[[ Input data open ]]
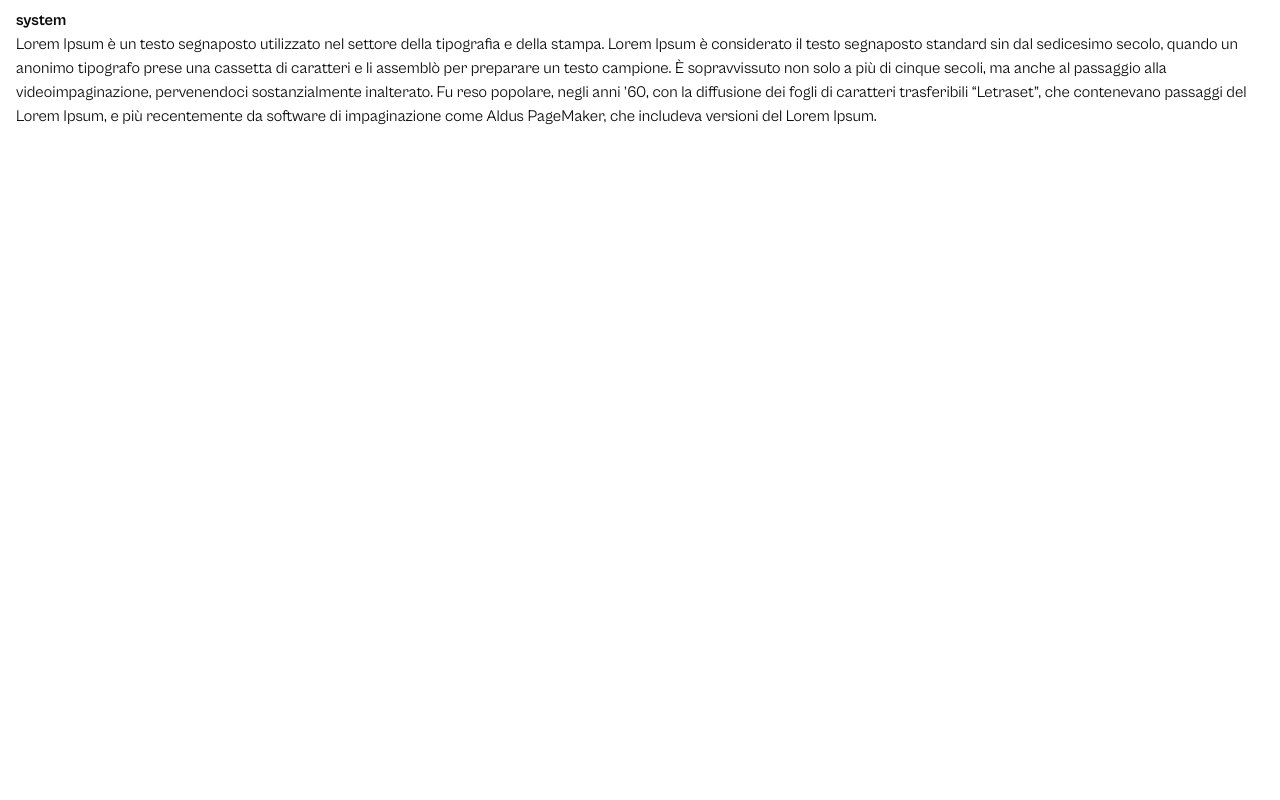
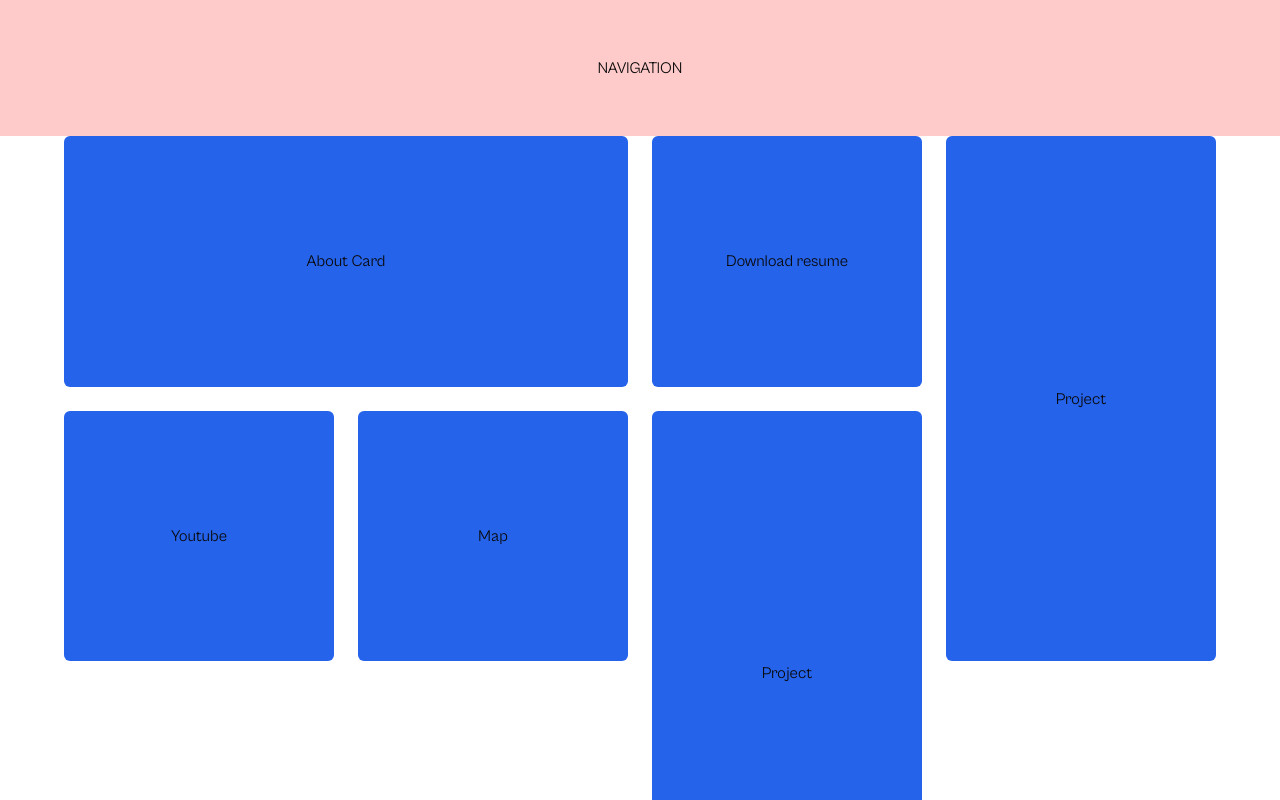
Before and after one commit to christianstamati/my-portfolio, a Next.js app: page / in a window 1280 px wide. Built offline with nearby package versions, Linux system fonts and the light colour scheme.

Commit message:
started blocking out the layout

```diff
--- a/src/app/layout.tsx
+++ b/src/app/layout.tsx
@@ -12,9 +12,9 @@ export const metadata: Metadata = {
 export default function RootLayout({ children }: { children: ReactNode }) {
     return (
         <html lang="en">
-            <body className={cabinetGrotesk.className}>
+            <body className={`${cabinetGrotesk.className}`}>
                 <ThemeProvider attribute="class" defaultTheme="system" enableSystem>
-                    <div>{children}</div>
+                    {children}
                 </ThemeProvider>
             </body>
         </html>
--- a/src/app/page.tsx
+++ b/src/app/page.tsx
@@ -1,17 +1,24 @@
-import ThemeToggle from "@/components/theme-toggle";
-
 export default function Home() {
     return (
-        <main className="p-4 pt-2">
-            <ThemeToggle />
-            <div>
-                Lorem Ipsum è un testo segnaposto utilizzato nel settore della tipografia e della stampa. Lorem Ipsum è
-                considerato il testo segnaposto standard sin dal sedicesimo secolo, quando un anonimo tipografo prese
-                una cassetta di caratteri e li assemblò per preparare un testo campione. È sopravvissuto non solo a più
-                di cinque secoli, ma anche al passaggio alla videoimpaginazione, pervenendoci sostanzialmente
-                inalterato. Fu reso popolare, negli anni ’60, con la diffusione dei fogli di caratteri trasferibili
-                “Letraset”, che contenevano passaggi del Lorem Ipsum, e più recentemente da software di impaginazione
-                come Aldus PageMaker, che includeva versioni del Lorem Ipsum.
+        <main className="h-screen overflow-auto">
+            <nav className={"flex justify-center bg-red-200 p-14"}>NAVIGATION</nav>
+            <div className="grid h-full grid-cols-4 grid-rows-3 gap-6 px-16">
+                <div className="col-span-2 row-span-1 flex items-center justify-center rounded-md bg-blue-600">
+                    About Card
+                </div>
+                <div className="col-span-1 row-span-1 flex items-center justify-center rounded-md bg-blue-600">
+                    Download resume
+                </div>
+                <div className="col-span-1 row-span-2 flex items-center justify-center rounded-md bg-blue-600">
+                    Project
+                </div>
+                <div className="col-span-1 row-span-1 flex items-center justify-center rounded-md bg-blue-600">
+                    Youtube
+                </div>
+                <div className="col-span-1 row-span-1 flex items-center justify-center rounded-md bg-blue-600">Map</div>
+                <div className="col-span-1 row-span-2 flex items-center justify-center rounded-md bg-blue-600">
+                    Project
+                </div>
             </div>
         </main>
     );
--- /dev/null
+++ b/src/components/card.tsx
@@ -0,0 +1,7 @@
+import React from "react";
+
+const Card = () => {
+    return <div></div>;
+};
+
+export default Card;
--- a/src/components/theme-provider.tsx
+++ b/src/components/theme-provider.tsx
@@ -2,11 +2,15 @@
 import React from "react";
 import { ThemeProviderProps } from "next-themes/dist/types";
 import { ThemeProvider as NextThemeProvider } from "next-themes";
-import { useMounted } from "@/components/use-mounted";
+import { useMounted } from "@/hooks/use-mounted";
 export function ThemeProvider({ children, ...props }: ThemeProviderProps) {
     const mounted = useMounted();
     if (!mounted) {
         return null;
     }
-    return <NextThemeProvider {...props}>{children}</NextThemeProvider>;
+    return (
+        <NextThemeProvider {...props} defaultTheme={"light"}>
+            {children}
+        </NextThemeProvider>
+    );
 }
```
Also changed, not shown: src/hooks/use-mounted.ts (renamed from src/components/use-mounted.ts).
[[ Input data closed ]]
Look through the data above for the word "main". Report each line where it occurs.

-        <main className="p-4 pt-2">
+        <main className="h-screen overflow-auto">
         </main>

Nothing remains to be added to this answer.